If you’re confused about healthy dietary fats, there’s good reason. Recommendations about fat have undergone a seismic transformation in the past few years—and the aftershocks continue. Experts still bicker, but the emerging hypothesis is this: In moderation, fat is a necessary part of a healthy diet…with one caveat: The fat has to be naturally occurring.
In layman’s’ terms, that means the only fats you need to radically eliminate are artificially produced trans fats, aka partially hydrogenated oils. These are created during a manufacturing process that turns liquid oils into solid fats and are prevalent in margarine, shortening, packaged baked goods (think Twinkies), most microwave popcorn, doughnuts and many fried foods, such as French fries and fried chicken—depending on the oil and the process used.
Eating trans fats increases your risk of heart disease and stroke, and is associated with a higher risk of developing type 2 diabetes, according to the American Heart Association.
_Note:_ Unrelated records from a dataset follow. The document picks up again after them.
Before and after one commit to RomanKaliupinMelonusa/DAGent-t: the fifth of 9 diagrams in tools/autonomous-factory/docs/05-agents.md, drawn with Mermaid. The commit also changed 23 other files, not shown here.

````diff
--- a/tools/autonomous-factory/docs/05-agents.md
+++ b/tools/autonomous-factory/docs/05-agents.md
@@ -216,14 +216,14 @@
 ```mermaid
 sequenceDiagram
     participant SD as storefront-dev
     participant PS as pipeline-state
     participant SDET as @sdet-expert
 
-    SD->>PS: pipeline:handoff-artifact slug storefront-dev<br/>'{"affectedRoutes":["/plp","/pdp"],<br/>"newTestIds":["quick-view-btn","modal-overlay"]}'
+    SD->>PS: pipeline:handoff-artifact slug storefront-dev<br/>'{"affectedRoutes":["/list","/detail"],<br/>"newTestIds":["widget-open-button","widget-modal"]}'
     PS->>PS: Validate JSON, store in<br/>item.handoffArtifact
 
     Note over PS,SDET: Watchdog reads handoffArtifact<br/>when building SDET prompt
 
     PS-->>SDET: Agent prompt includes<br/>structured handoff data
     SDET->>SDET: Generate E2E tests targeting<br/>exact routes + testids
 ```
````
In fact, the FDA has determined that trans fats are no longer Generally Recognized as Safe (GRAS) and has mandated their removal from all foods by 2018.
The ban, however, does not extend to naturally occurring trans fats, which are found in small amounts in some animal fats, such as beef, lamb and butter. A study in The American Journal of Clinical Nutrition reported that small amounts of natural trans fats don’t increase heart disease risk factors, although large amounts (3.7% or more of total calories) may.
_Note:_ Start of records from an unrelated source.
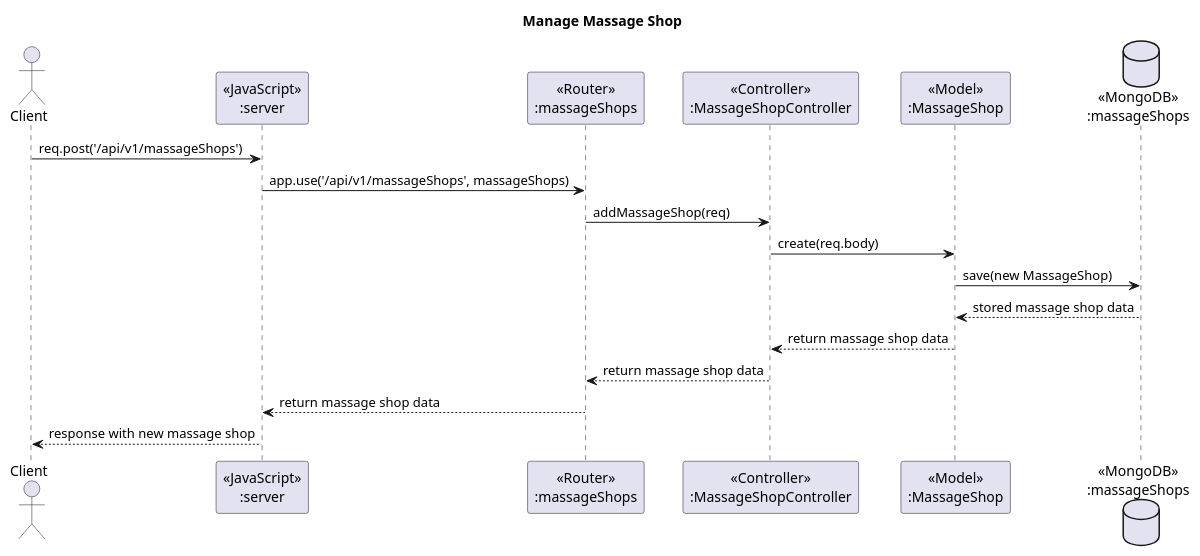
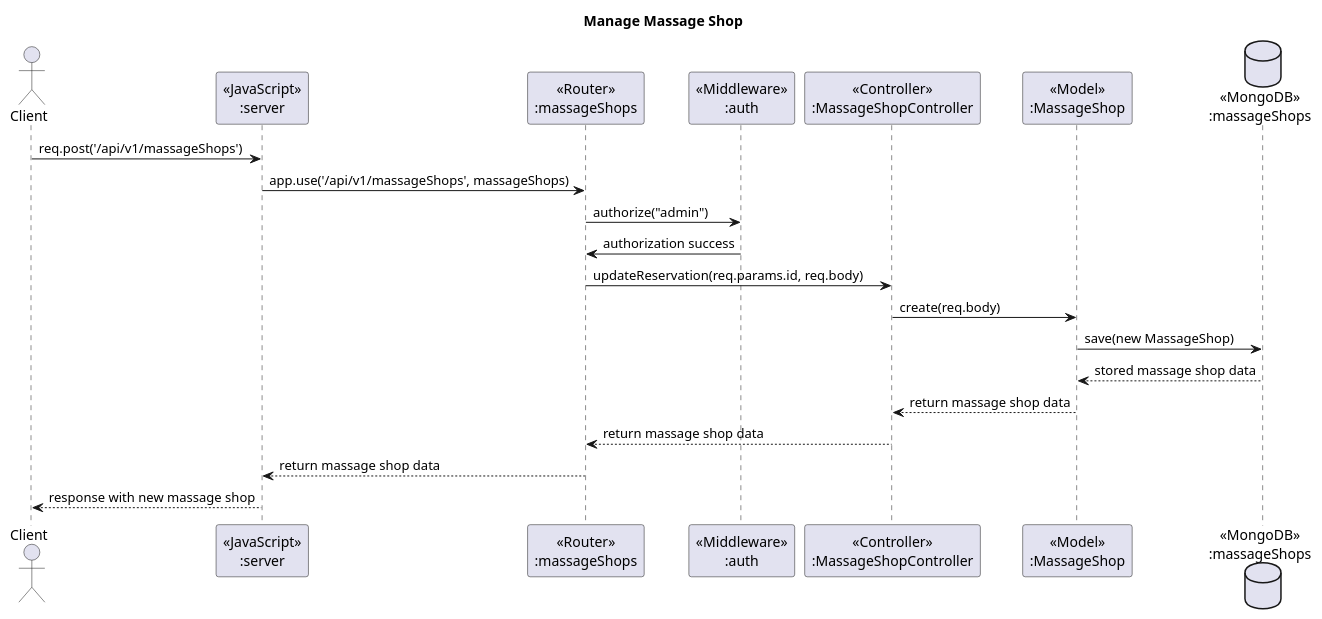
The diagram in diagram/Managing Massage Shops and Reservations.puml (2110503-2564/se-project-backend-11_bidbid-official), drawn with PlantUML before and after one commit. The commit also changed 14 other files, not shown here.

Commit message:
add diagram and edit populate in getAllMassageShop

```diff
--- a/diagram/Managing Massage Shops and Reservations.puml
+++ b/diagram/Managing Massage Shops and Reservations.puml
@@ -1,22 +1,25 @@
 @startuml
 title Manage Massage Shop
 
 actor Client
 participant "«JavaScript»\n:server" as Server
 participant "«Router»\n:massageShops" as Router
+participant "«Middleware»\n:auth" as Middleware
 participant "«Controller»\n:MassageShopController" as Controller
 participant "«Model»\n:MassageShop" as Model
 database "«MongoDB»\n:massageShops" as DB
 
 Client -> Server : req.post('/api/v1/massageShops')
 Server -> Router : app.use('/api/v1/massageShops', massageShops)
-Router -> Controller : addMassageShop(req)
+Router -> Middleware: authorize("admin")
+Middleware -> Router: authorization success
+Router -> Controller: updateReservation(req.params.id, req.body)
 Controller -> Model : create(req.body)
 Model -> DB : save(new MassageShop)
 DB --> Model : stored massage shop data
 Model --> Controller : return massage shop data
 Controller --> Router : return massage shop data
 Router --> Server : return massage shop data
 Server --> Client : response with new massage shop
 
 @enduml
```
This and other studies are leading many experts to conclude that the saturated fats in meats, dairy products (including butter) and some plant oils (such as coconut) are OK, if eaten in moderation. For example, a 2016 meta-analysis in PLOS One found a relatively small or neutral effect of butter consumption on rates of mortality, cardiovascular disease (CVD) and diabetes. In addition, a 2015 meta-analysis in the British Medical Journal reported a negligible association between saturated fat and mortality or CVD, but a 20–34% risk increase from artificial trans fats consumption.
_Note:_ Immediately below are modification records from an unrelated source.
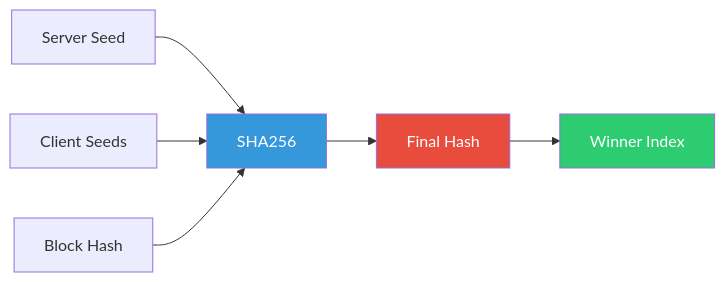
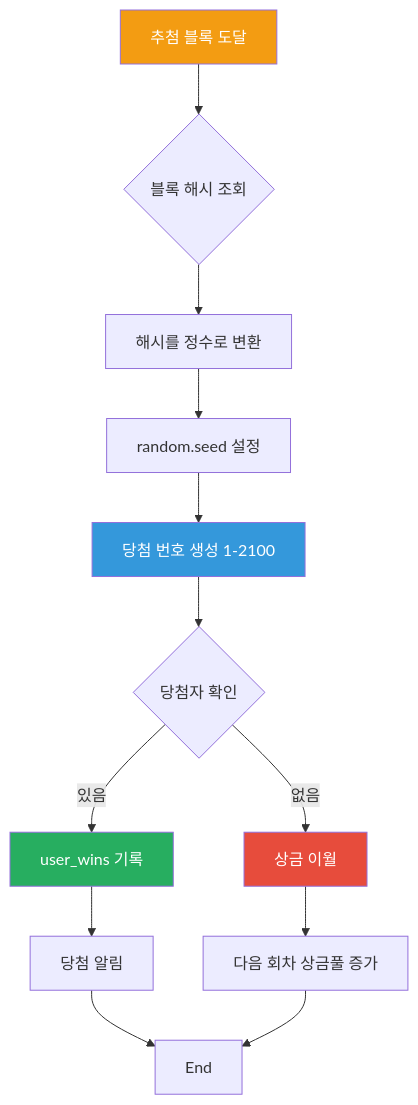
One commit to zzeongzi/lemon-lotto changed the tenth of 18 diagrams in WHITEPAPER.md. Above: the diagram before and after it, drawn with Mermaid. The commit also changed other lines of this file, not shown here.

```diff
--- a/WHITEPAPER.md
+++ b/WHITEPAPER.md
@@ -472,12 +802,19 @@
                 <div class="mermaid">
-                    graph LR
-                        A[Server Seed] --> D[SHA256]
-                        B[Client Seeds] --> D
-                        C[Block Hash] --> D
-                        D --> E[Final Hash]
-                        E --> F[Winner Index]
+                    flowchart TD
+                        A[추첨 블록 도달] --> B{블록 해시 조회}
+                        B --> C[해시를 정수로 변환]
+                        C --> D[random.seed 설정]
+                        D --> E[당첨 번호 생성 1-2100]
+                        E --> F{당첨자 확인}
+                        F -->|있음| G[user_wins 기록]
+                        F -->|없음| H[상금 이월]
+                        G --> I[당첨 알림]
+                        H --> J[다음 회차 상금풀 증가]
+                        I --> K[End]
+                        J --> K
                         
-                        style D fill:#3498db,color:#fff
-                        style E fill:#e74c3c,color:#fff
-                        style F fill:#2ecc71,color:#fff
+                        style A fill:#f39c12,color:#fff
+                        style E fill:#3498db,color:#fff
+                        style G fill:#27ae60,color:#fff
+                        style H fill:#e74c3c,color:#fff
                 </div>
```
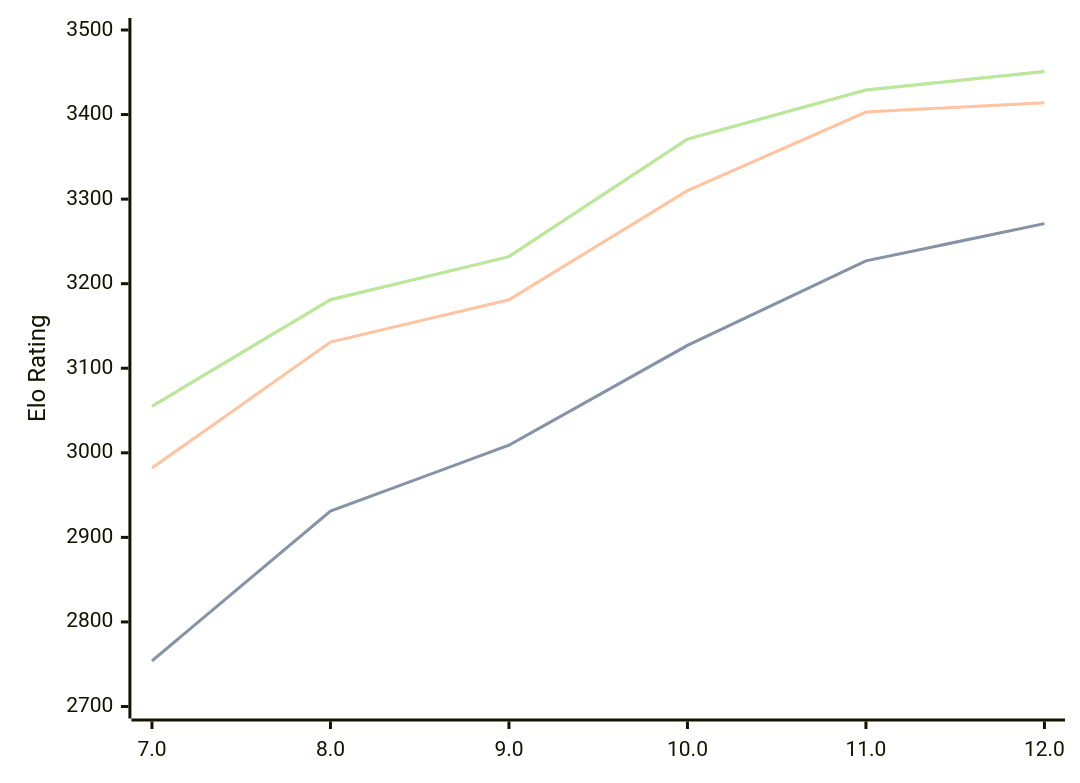
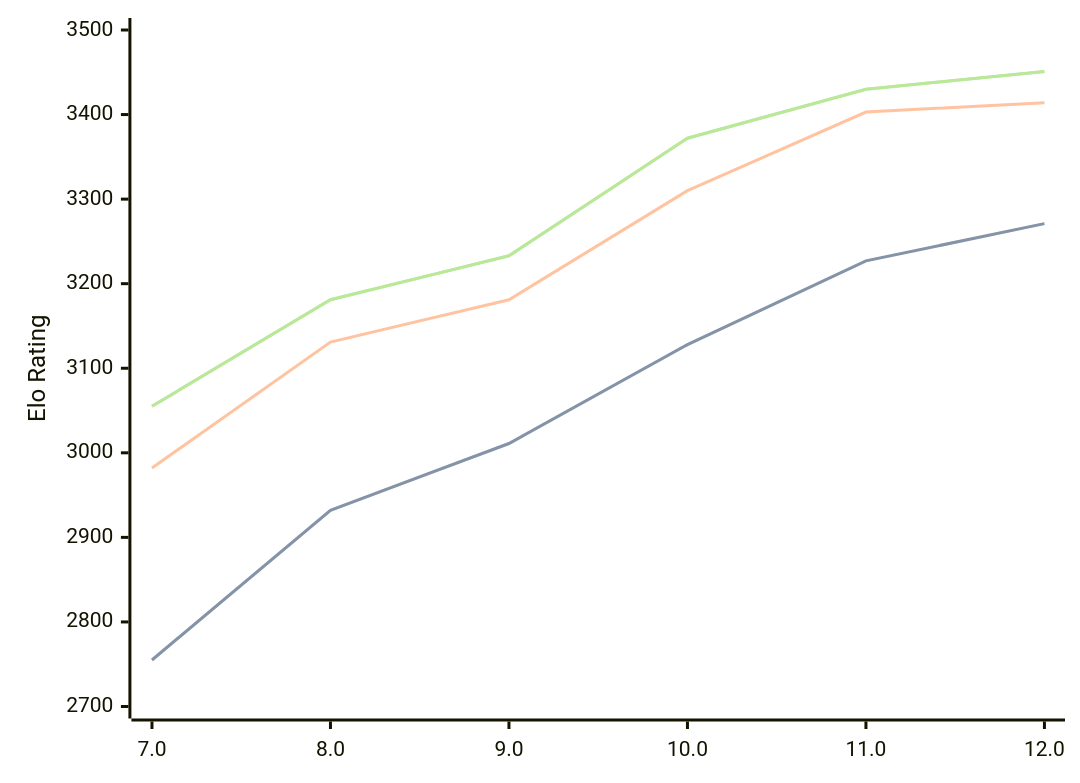
One commit to computer-chess-index/cci changed the first of 3 diagrams in engines/Tcheran.md. Above: the diagram before and after it, drawn with Mermaid. The commit also changed other lines of this file, not shown here.

Commit message:
Update CCI Ratings (ELO VLTC) - 2026-06-24

````diff
--- a/engines/Tcheran.md
+++ b/engines/Tcheran.md
@@ -50,11 +50,11 @@
 ```mermaid
 %%{init: {"theme":"base","themeVariables":{"seriesColors:['#a3a3a3','#222221','#faa371']}}}%%
 xychart-beta
   x-axis ["7.0", "8.0", "9.0", "10.0", "11.0", "12.0"]
   y-axis "Elo Rating" 2700 --> 3500
-  line "STC (8.0+0.08s)" [2754, 2931, 3009, 3127, 3227, 3271]
-  line "STC (8.0+0.08s)" [2754, 2931, 3009, 3127, 3227, 3271]
+  line "STC (8.0+0.08s)" [2755, 2932, 3011, 3128, 3227, 3271]
+  line "STC (8.0+0.08s)" [2755, 2932, 3011, 3128, 3227, 3271]
   line "LTC (60.0+0.60s)" [2982, 3131, 3181, 3310, 3403, 3414]
-  line "VLTC (2m24s+1.12s)" [3055, 3181, 3232, 3371, 3429, 3451]
-  line "VLTC (2m24s+1.12s)" [3055, 3181, 3232, 3371, 3429, 3451]
+  line "VLTC (2m24s+1.12s)" [3055, 3181, 3233, 3372, 3430, 3451]
+  line "VLTC (2m24s+1.12s)" [3055, 3181, 3233, 3372, 3430, 3451]
 ```
````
High Fats to Embrace
While you should avoid trans fats, there are several types of fat that you should embrace, including omega-3 fatty acids, which are vital for brain and heart health, and other unsaturated fats. Healthy sources of dietary fat include: avocados, nuts, seeds, salmon and other fatty fish, and dark chocolate. But because they are high in calories, these high-fat foods should be eaten in moderation and in balance with the other macronutrients: protein and carbohydrates.
Scientists suggest you remain vigilant even after the FDA’s ban on trans fats is complete in 2018, in case the replacement ingredients prove to be just as harmful. And if wading through the science seems too tedious, follow this general rule: Stick to natural, whole foods versus processed, packaged ones.